– More exercise is needed: 5

– Portion control is important: 4
– I’m eating too few calories: 4
– Greens are important: 4
– Dr. Joel Fuhrman is helpful: 4
– Weight Watchers is helpful: 4
– Nuts, nut butters, processed grains, avocados, etc. will hurt weight loss: 4

– Calorie density is key or all that matters: 3
– Avoid sugars, dairy, excess oil, processed food, fried foods: 3

– Adding more starches is needed: 2
– Eating fruits is good: 2
– Lots of beans and veggies are good: 2
– Fruit should be limited: 2
– Starch/carb calories don’t count as much as fat calories: 2
– Aging slows your metabolism: 2
– Following Engine 2 resulted in weight loss slowing down: 2
– WFPB is for everyone: 2
– Drinking more water is helpful: 2
– Crack and meth are bad: 2
– Salads are good: 2
– Gut health is important: 2
– Dried fruits and fruit juices hurt weight loss: 2
– Increasing fiber is helpful: 2
– Dr. Susan Peirce Thompson is helpful: 2
– RH fitness in the UK is helpful: 2
– Dr. McDougall’s Starch Solution is helpful: 2
– The time of day you eat is important: 2
– Going to a program center is helpful: 2
– Amla Green is helpful: 2
– WFPB is about healthy eating, not about losing weight: 2

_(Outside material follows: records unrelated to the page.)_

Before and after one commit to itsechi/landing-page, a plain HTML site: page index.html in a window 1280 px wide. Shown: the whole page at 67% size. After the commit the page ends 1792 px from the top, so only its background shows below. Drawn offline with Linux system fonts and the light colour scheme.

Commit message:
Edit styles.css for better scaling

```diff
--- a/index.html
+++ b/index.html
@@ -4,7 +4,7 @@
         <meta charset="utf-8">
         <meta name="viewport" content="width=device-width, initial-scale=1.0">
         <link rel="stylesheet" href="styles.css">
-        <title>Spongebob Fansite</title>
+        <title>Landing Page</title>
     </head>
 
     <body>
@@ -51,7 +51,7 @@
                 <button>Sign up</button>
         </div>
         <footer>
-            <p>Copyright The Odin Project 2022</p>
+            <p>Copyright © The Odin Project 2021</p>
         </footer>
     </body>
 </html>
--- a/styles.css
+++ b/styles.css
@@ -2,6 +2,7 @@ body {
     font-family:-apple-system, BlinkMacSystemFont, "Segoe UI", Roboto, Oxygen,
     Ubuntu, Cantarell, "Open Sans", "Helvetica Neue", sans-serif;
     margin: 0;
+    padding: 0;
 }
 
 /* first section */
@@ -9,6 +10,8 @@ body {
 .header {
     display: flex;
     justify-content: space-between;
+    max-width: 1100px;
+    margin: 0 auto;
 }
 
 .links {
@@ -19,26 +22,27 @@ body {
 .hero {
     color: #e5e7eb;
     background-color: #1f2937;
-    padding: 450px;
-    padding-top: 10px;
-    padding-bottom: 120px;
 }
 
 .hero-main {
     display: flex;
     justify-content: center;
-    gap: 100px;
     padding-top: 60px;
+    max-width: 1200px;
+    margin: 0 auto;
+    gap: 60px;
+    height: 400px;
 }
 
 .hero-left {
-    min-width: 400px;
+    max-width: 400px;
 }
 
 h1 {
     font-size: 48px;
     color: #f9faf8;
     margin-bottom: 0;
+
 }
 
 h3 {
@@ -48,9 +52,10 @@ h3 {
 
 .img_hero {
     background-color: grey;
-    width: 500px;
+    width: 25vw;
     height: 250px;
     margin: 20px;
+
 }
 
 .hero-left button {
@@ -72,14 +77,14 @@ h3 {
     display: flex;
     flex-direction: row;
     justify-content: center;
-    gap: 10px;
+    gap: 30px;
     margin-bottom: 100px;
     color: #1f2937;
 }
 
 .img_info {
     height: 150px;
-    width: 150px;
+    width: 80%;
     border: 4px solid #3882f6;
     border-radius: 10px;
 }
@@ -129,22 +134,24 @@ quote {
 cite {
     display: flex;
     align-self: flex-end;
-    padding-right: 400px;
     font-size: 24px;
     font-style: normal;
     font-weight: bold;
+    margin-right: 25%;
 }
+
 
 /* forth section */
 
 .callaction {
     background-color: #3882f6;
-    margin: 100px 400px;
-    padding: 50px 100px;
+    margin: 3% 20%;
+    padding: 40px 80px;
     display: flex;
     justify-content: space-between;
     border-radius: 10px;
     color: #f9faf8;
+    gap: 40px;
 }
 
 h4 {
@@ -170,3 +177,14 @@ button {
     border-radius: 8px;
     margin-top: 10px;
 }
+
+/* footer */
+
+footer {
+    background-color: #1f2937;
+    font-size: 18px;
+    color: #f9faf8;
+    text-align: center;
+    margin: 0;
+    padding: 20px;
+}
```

– Gbombs are good: 1
– Chef AJ didn’t really help: 1
– Juice cleanses help: 1
– Smoothies are good: 1
– Nutritionfacts.org is useful: 1
– Keto is bad: 1
– Nutritionists and therapists can help: 1
– No exercise is needed: 1
– Never eat until you are full: 1
– Eat whenever you are hungry: 1
– Dr. Neal Barnard is helpful: 1
– Dr. Doug Lisle is helpful: 1
– Yo-yo dieting makes it harder to lose weight: 1
– Menopause makes it hard to lose weight: 1
– Humans are herbivores: 1
– Humans are omnivores: 1
– Keto works for no one: 1
– Keto works for some people: 1
– WFPB is a lifestyle, not a diet: 1
– Overeaters Anonymous is helpful: 1
– Barbara O’Neil’s Proper Diet is helpful: 1
– Strength training is helpful: 1
– Brightlineeating.com is helpful: 1
– Limiting high fats and adding starches is all you need: 1
– White rice is not good: 1
– Beachbody 21 day fix is helpful: 1
– Dr. Alan Goldhammer is helpful: 1
– I may be in starvation mode: 1
– Mastering Diabetes is helpful: 1
– The Pleasure Trap is helpful: 1
– The Power of Habit is helpful: 1
– Starches are just side, not main courses: 1
– Mindset breakthrough sessions are helpful: 1
– Calories don’t count: 1